Work task:
The whole listing is to be given again without alteration, except that its pictures are dropped.

Material for this exercise:

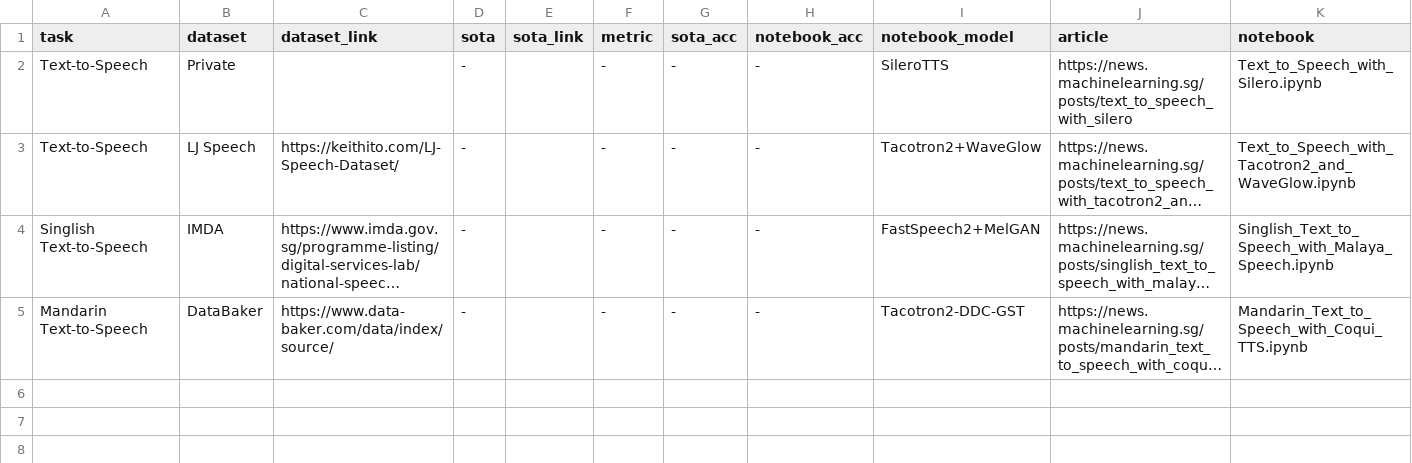
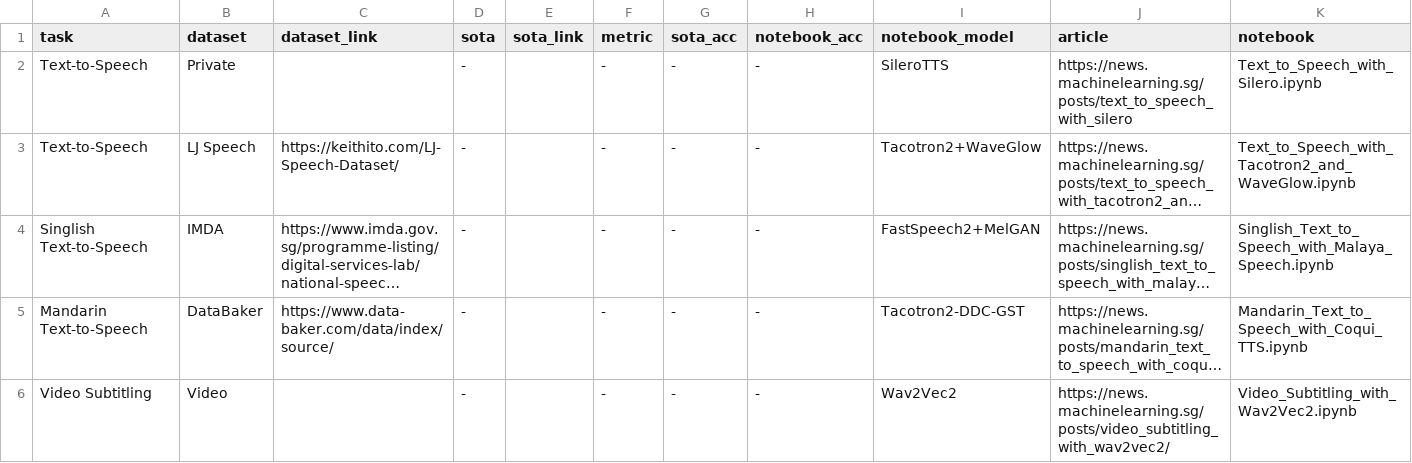
Before and after one commit to eugenesiow/practical-ml, a CSV file: data/sections/Speech.csv, drawn as a sheet; long unchanged cells end in …; the diff names each change by its address in the sheet, - before the commit and + after, or states it on an @@ line.

Commit message:
Add video subtitling.

```diff
--- a/data/sections/Speech.csv
+++ b/data/sections/Speech.csv
+row 6: Video Subtitling | Video |  | - |  | - | - | - | Wav2Vec2 | https://news.machinelearning.sg/posts/video_subtitling_with_wav2vec2/ | Video_Subtitling_with_Wav2Vec2.ipynb
```
Also changed, not shown: 2 other files.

Exercise answer:
Before and after one commit to eugenesiow/practical-ml, a CSV file: data/sections/Speech.csv, drawn as a sheet; long unchanged cells end in …; the diff names each change by its address in the sheet, - before the commit and + after, or states it on an @@ line.

Commit message:
Add video subtitling.

```diff
--- a/data/sections/Speech.csv
+++ b/data/sections/Speech.csv
+row 6: Video Subtitling | Video |  | - |  | - | - | - | Wav2Vec2 | https://news.machinelearning.sg/posts/video_subtitling_with_wav2vec2/ | Video_Subtitling_with_Wav2Vec2.ipynb
```
Also changed, not shown: 2 other files.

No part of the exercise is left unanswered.